#### Record set:
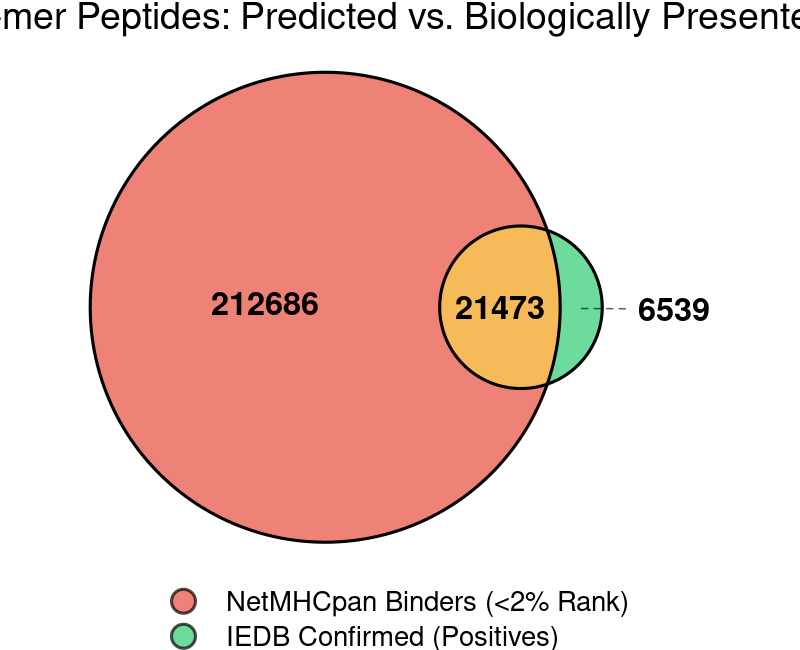
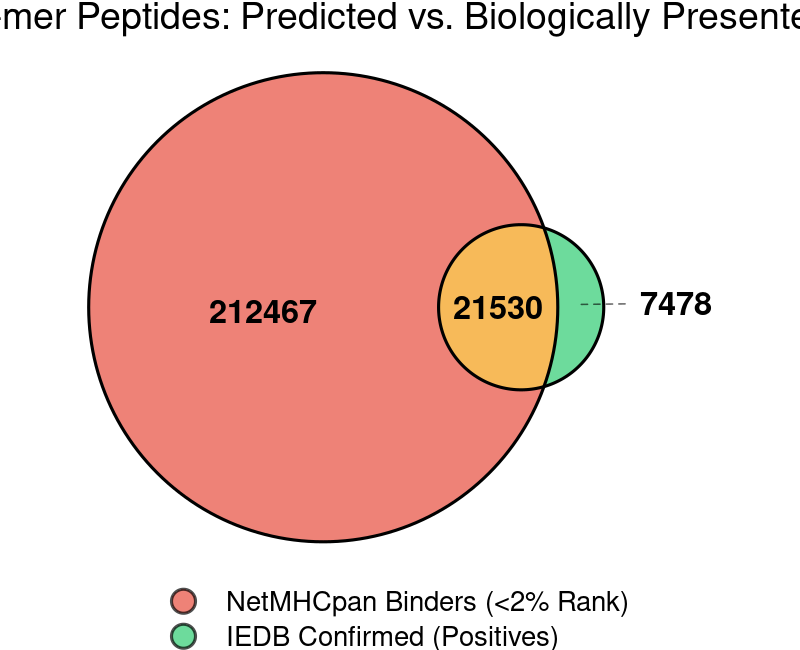
fix: use 'sequence_length_cutoff' stage name to match sankey_counts.csv

diff --git a/results/sankey/sankey_positives.html b/results/sankey/sankey_positives.html
@@ -1598,9 +1598,9 @@ this._y1=this._y2,this._y2=n}};var _w=function t(n){function e(t){return new qc(
 </head>
 <body style="background-color: white;">
 <div id="htmlwidget_container">
-  <div class="sankeyNetwork html-widget html-fill-item" id="htmlwidget-6b289d6f602b353311f7" style="width:960px;height:500px;"></div>
+  <div class="sankeyNetwork html-widget html-fill-item" id="htmlwidget-7b592b86b3cbfa0e7e18" style="width:960px;height:500px;"></div>
 </div>
-<script type="application/json" data-for="htmlwidget-6b289d6f602b353311f7">{"x":{"links":{"source":[0,0,2,2,4,4,6,6,6,6,6,6,12,12],"target":[1,2,3,4,5,6,7,8,9,10,11,12,13,14],"value":[123531,76850,15138,61712,28424,33288,2551,136,19,363,2207,28012,6539,21473],"group":["discard","keep","discard","keep","discard","keep","discard","discard","discard","discard","discard","keep","discard","keep"]},"nodes":{"name":["Raw Assays: 200,381","123,531","Unique Peptides: 76,850","PTMs: 15,138","61,712","Non-9-mers: 28,424","33,288","No UniProt ID: 2,551","No FASTA: 136","Selenocysteine: 19","Too long (>5000 aa): 363","Missing AlphaFold: 2,207","Verified 9-mers: 28,012","Not predicted (FN): 6,539","Predicted (TP): 21,473"],"group":["raw","discard","keep","discard","keep","discard","keep","discard","discard","discard","discard","discard","keep","discard","keep"]},"options":{"NodeID":"name","NodeGroup":"group","LinkGroup":"group","colourScale":"d3.scaleOrdinal()\n  .domain([\"keep\", \"discard\", \"raw\"])\n  .range([\"#2ecc71\", \"#e0e0e0\", \"#cccccc\"]);","fontSize":16,"fontFamily":"Arial","nodeWidth":20,"nodePadding":25,"units":"","margin":{"top":null,"right":null,"bottom":null,"left":null,"t":20,"r":20,"b":20,"l":20},"iterations":0,"sinksRight":false}},"evals":[],"jsHooks":[]}</script>
-<script type="application/htmlwidget-sizing" data-for="htmlwidget-6b289d6f602b353311f7">{"viewer":{"width":450,"height":350,"padding":10,"fill":true},"browser":{"width":960,"height":500,"padding":10,"fill":true}}</script>
+<script type="application/json" data-for="htmlwidget-7b592b86b3cbfa0e7e18">{"x":{"links":{"source":[0,0,2,2,4,4,6,6,6,6,6,6,12,12],"target":[1,2,3,4,5,6,7,8,9,10,11,12,13,14],"value":[123202,77179,15170,62009,28534,33475,2413,52,19,365,1618,29008,7478,21530],"group":["discard","keep","discard","keep","discard","keep","discard","discard","discard","discard","discard","keep","discard","keep"]},"nodes":{"name":["Raw Assays: 200,381","123,202","Unique Peptides: 77,179","PTMs: 15,170","62,009","Non-9-mers: 28,534","33,475","No UniProt ID: 2,413","No FASTA: 52","Selenocysteine: 19","Too long (>5000 aa): 365","Missing AlphaFold: 1,618","Verified 9-mers: 29,008","Not predicted (FN): 7,478","Predicted (TP): 21,530"],"group":["raw","discard","keep","discard","keep","discard","keep","discard","discard","discard","discard","discard","keep","discard","keep"]},"options":{"NodeID":"name","NodeGroup":"group","LinkGroup":"group","colourScale":"d3.scaleOrdinal()\n  .domain([\"keep\", \"discard\", \"raw\"])\n  .range([\"#2ecc71\", \"#e0e0e0\", \"#cccccc\"]);","fontSize":16,"fontFamily":"Arial","nodeWidth":20,"nodePadding":25,"units":"","margin":{"top":null,"right":null,"bottom":null,"left":null,"t":20,"r":20,"b":20,"l":20},"iterations":0,"sinksRight":false}},"evals":[],"jsHooks":[]}</script>
+<script type="application/htmlwidget-sizing" data-for="htmlwidget-7b592b86b3cbfa0e7e18">{"viewer":{"width":450,"height":350,"padding":10,"fill":true},"browser":{"width":960,"height":500,"padding":10,"fill":true}}</script>
 </body>
 </html>

diff --git a/results/sankey/sankey_negatives.html b/results/sankey/sankey_negatives.html
@@ -1598,9 +1598,9 @@ this._y1=this._y2,this._y2=n}};var _w=function t(n){function e(t){return new qc(
 </head>
 <body style="background-color: white;">
 <div id="htmlwidget_container">
-  <div class="sankeyNetwork html-widget html-fill-item" id="htmlwidget-547b5f85e008a032d24b" style="width:960px;height:500px;"></div>
+  <div class="sankeyNetwork html-widget html-fill-item" id="htmlwidget-69dda7233d2b1e115a96" style="width:960px;height:500px;"></div>
 </div>
-<script type="application/json" data-for="htmlwidget-547b5f85e008a032d24b">{"x":{"links":{"source":[0,0,2,2],"target":[1,2,3,4],"value":[21473,212686,188037,24649],"group":["discard","keep","discard","keep"]},"nodes":{"name":["Predicted Binders: 235,854","Overlap (IEDB): 21,473","Unconfirmed: 212,686","Affinity Bias: 188,037","Rank-Matched (TN): 24,649"],"group":["raw","discard","keep","discard","keep"]},"options":{"NodeID":"name","NodeGroup":"group","LinkGroup":"group","colourScale":"d3.scaleOrdinal()\n  .domain([\"keep\", \"discard\", \"raw\"])\n  .range([\"#e74c3c\", \"#e0e0e0\", \"#cccccc\"]);","fontSize":16,"fontFamily":"Arial","nodeWidth":20,"nodePadding":25,"units":"","margin":{"top":null,"right":null,"bottom":null,"left":null,"t":20,"r":20,"b":20,"l":20},"iterations":0,"sinksRight":false}},"evals":[],"jsHooks":[]}</script>
-<script type="application/htmlwidget-sizing" data-for="htmlwidget-547b5f85e008a032d24b">{"viewer":{"width":450,"height":350,"padding":10,"fill":true},"browser":{"width":960,"height":500,"padding":10,"fill":true}}</script>
+<script type="application/json" data-for="htmlwidget-69dda7233d2b1e115a96">{"x":{"links":{"source":[0,0,2,2],"target":[1,2,3,4],"value":[21518,212467,187846,24621],"group":["discard","keep","discard","keep"]},"nodes":{"name":["Predicted Binders: 235,431","Overlap (IEDB): 21,518","Unconfirmed: 212,467","Affinity Bias: 187,846","Rank-Matched (TN): 24,621"],"group":["raw","discard","keep","discard","keep"]},"options":{"NodeID":"name","NodeGroup":"group","LinkGroup":"group","colourScale":"d3.scaleOrdinal()\n  .domain([\"keep\", \"discard\", \"raw\"])\n  .range([\"#e74c3c\", \"#e0e0e0\", \"#cccccc\"]);","fontSize":16,"fontFamily":"Arial","nodeWidth":20,"nodePadding":25,"units":"","margin":{"top":null,"right":null,"bottom":null,"left":null,"t":20,"r":20,"b":20,"l":20},"iterations":0,"sinksRight":false}},"evals":[],"jsHooks":[]}</script>
+<script type="application/htmlwidget-sizing" data-for="htmlwidget-69dda7233d2b1e115a96">{"viewer":{"width":450,"height":350,"padding":10,"fill":true},"browser":{"width":960,"height":500,"padding":10,"fill":true}}</script>
 </body>
 </html>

#### Work request:
Of the lines in the data above, some may include the word "results"; state how many, with no added words.

#### Solution for this task:
2